-Ask students if they know any detectives; if, perhaps, there is a family member who is a detective. Ask them if they think Sherlock Holmes is fairly typical. Ask them if (a detective popular on television at the time of the unit) is fairly typical.
-Ask them how valid they think their impression of the detective is.
-Have them write a description of their concept of the detective. Is he a man or a woman? How old is he/she? What does the detective look like -how tall, how heavy, blonde, scarred, muscular? Is the detective married? Does he/she like the job? Is the detective part of the police force or does he/she work alone. What factors might have caused the detective to choose that work?
-Collect the descriptions and hold for follow-up.
-Read to the class the section of

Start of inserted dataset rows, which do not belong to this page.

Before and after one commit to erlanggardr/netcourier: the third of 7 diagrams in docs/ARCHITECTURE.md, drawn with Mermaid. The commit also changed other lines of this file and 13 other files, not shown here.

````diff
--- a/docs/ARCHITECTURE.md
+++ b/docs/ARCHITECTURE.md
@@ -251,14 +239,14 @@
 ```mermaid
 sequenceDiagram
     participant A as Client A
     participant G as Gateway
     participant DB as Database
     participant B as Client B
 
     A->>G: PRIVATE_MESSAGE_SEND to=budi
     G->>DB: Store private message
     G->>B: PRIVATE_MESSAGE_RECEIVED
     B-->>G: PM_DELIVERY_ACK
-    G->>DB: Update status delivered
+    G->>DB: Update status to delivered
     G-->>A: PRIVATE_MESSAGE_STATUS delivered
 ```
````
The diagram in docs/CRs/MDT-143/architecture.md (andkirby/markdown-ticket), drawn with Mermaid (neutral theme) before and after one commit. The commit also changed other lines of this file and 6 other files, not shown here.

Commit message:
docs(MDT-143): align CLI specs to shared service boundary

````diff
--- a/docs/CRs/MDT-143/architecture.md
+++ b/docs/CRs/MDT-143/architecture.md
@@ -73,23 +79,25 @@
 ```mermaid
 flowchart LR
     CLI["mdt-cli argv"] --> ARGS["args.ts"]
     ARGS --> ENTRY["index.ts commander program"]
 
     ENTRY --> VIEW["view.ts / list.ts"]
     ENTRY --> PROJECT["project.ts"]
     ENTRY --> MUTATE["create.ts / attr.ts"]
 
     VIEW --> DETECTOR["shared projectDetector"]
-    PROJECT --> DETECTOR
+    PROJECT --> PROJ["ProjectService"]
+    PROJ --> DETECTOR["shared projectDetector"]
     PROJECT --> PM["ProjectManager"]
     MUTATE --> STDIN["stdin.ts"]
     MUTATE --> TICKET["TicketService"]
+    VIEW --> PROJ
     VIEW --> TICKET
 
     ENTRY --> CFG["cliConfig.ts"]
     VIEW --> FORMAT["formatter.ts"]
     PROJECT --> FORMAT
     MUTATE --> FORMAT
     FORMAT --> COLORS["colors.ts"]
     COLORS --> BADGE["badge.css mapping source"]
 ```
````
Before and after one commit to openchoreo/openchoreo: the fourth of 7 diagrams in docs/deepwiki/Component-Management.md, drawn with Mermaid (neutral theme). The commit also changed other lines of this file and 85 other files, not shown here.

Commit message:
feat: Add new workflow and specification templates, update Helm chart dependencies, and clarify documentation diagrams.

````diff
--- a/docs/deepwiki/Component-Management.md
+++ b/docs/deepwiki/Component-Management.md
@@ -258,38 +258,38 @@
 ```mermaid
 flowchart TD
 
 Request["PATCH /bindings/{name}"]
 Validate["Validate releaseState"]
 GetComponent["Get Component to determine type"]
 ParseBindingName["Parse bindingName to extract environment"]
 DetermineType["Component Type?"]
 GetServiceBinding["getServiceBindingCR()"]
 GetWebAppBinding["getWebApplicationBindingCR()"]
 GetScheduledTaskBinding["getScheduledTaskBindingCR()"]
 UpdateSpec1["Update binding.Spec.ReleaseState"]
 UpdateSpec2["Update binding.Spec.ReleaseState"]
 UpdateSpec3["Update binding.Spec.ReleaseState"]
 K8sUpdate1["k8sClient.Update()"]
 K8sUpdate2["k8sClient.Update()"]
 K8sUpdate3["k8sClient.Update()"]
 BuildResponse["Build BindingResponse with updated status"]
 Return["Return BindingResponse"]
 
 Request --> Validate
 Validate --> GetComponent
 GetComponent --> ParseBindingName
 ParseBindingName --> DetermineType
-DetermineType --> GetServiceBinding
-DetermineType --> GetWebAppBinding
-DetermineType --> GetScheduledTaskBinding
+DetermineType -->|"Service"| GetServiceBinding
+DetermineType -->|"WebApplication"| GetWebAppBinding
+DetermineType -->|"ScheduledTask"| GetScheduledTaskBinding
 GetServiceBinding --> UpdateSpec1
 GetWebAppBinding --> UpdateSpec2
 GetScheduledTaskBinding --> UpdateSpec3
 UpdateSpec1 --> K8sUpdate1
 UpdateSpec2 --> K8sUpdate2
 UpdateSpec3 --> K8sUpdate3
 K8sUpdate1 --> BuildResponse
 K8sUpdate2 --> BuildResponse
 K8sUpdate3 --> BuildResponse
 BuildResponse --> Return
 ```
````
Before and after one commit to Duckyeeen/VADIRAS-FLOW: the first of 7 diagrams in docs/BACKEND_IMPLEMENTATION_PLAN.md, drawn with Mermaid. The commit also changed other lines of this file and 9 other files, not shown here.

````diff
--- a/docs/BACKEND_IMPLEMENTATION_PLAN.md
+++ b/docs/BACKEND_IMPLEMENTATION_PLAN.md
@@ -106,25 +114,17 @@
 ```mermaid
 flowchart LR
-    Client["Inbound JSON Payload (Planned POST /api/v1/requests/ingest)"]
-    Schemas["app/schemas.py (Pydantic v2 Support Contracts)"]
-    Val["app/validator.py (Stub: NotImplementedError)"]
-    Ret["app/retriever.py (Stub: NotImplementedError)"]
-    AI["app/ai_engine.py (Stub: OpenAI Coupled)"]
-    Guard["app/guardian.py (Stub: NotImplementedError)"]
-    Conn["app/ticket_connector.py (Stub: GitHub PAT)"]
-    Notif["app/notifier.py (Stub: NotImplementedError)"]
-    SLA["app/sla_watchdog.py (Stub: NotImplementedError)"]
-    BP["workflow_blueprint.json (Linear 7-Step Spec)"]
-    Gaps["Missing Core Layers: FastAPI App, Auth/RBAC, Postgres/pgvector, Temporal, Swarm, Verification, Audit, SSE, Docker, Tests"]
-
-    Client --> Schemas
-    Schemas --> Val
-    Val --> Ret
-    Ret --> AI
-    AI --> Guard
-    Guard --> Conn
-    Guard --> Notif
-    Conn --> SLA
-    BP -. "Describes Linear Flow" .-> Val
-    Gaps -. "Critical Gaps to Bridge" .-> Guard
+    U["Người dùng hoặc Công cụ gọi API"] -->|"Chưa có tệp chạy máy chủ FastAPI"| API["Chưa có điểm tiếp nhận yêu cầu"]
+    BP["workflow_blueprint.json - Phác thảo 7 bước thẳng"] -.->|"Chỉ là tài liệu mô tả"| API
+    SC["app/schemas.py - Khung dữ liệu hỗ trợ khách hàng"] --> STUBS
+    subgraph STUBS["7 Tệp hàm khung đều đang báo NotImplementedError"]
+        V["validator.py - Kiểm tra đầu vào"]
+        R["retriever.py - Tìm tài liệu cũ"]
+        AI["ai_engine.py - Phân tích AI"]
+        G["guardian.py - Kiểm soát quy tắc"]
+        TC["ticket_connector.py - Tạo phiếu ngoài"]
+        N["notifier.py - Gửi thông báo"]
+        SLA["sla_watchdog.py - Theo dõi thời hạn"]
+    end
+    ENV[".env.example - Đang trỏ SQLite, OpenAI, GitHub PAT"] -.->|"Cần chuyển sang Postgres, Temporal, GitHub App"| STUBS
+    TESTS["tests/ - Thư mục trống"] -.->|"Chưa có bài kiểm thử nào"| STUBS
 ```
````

The Listening Woman
where Joe Leaphorn sits under the ledge watching the sunset immediately after he has learned about the murder of the man and girl. (The pages will vary according to the edition the teacher finds.)
-Read the opening pages of
Daughter of Time
which introduces Grant’s predicament.
-If it is possible to xerox pages from the two books, students may read silently or aloud depending on the teacher’s judgement of what method is most valuable to the particular class.
-Redistribute their descriptions and contrast the various characterizations. (One suspects their description will be heavily influenced by a character from television or the movies.)
-Are all the characterizations valid? Some? How are they arriving at that conclusion?
-Is Leaphorn “more” than a detective? Is Grant? On what basis are they making that decision?
Tell students to find any book in the
series or in the
series. Give them approximately two weeks to read the book they find.
(figure available in print form)
Ask them to chart the book’s plot after they have completed the reading as follows:
(A follow-up lesson which would probably be fun for students might be to have them exchange charts and figure out the solution from the clues. If some do, an important question for the teacher to ask is “If you know the murderer, is there any point to reading the book?)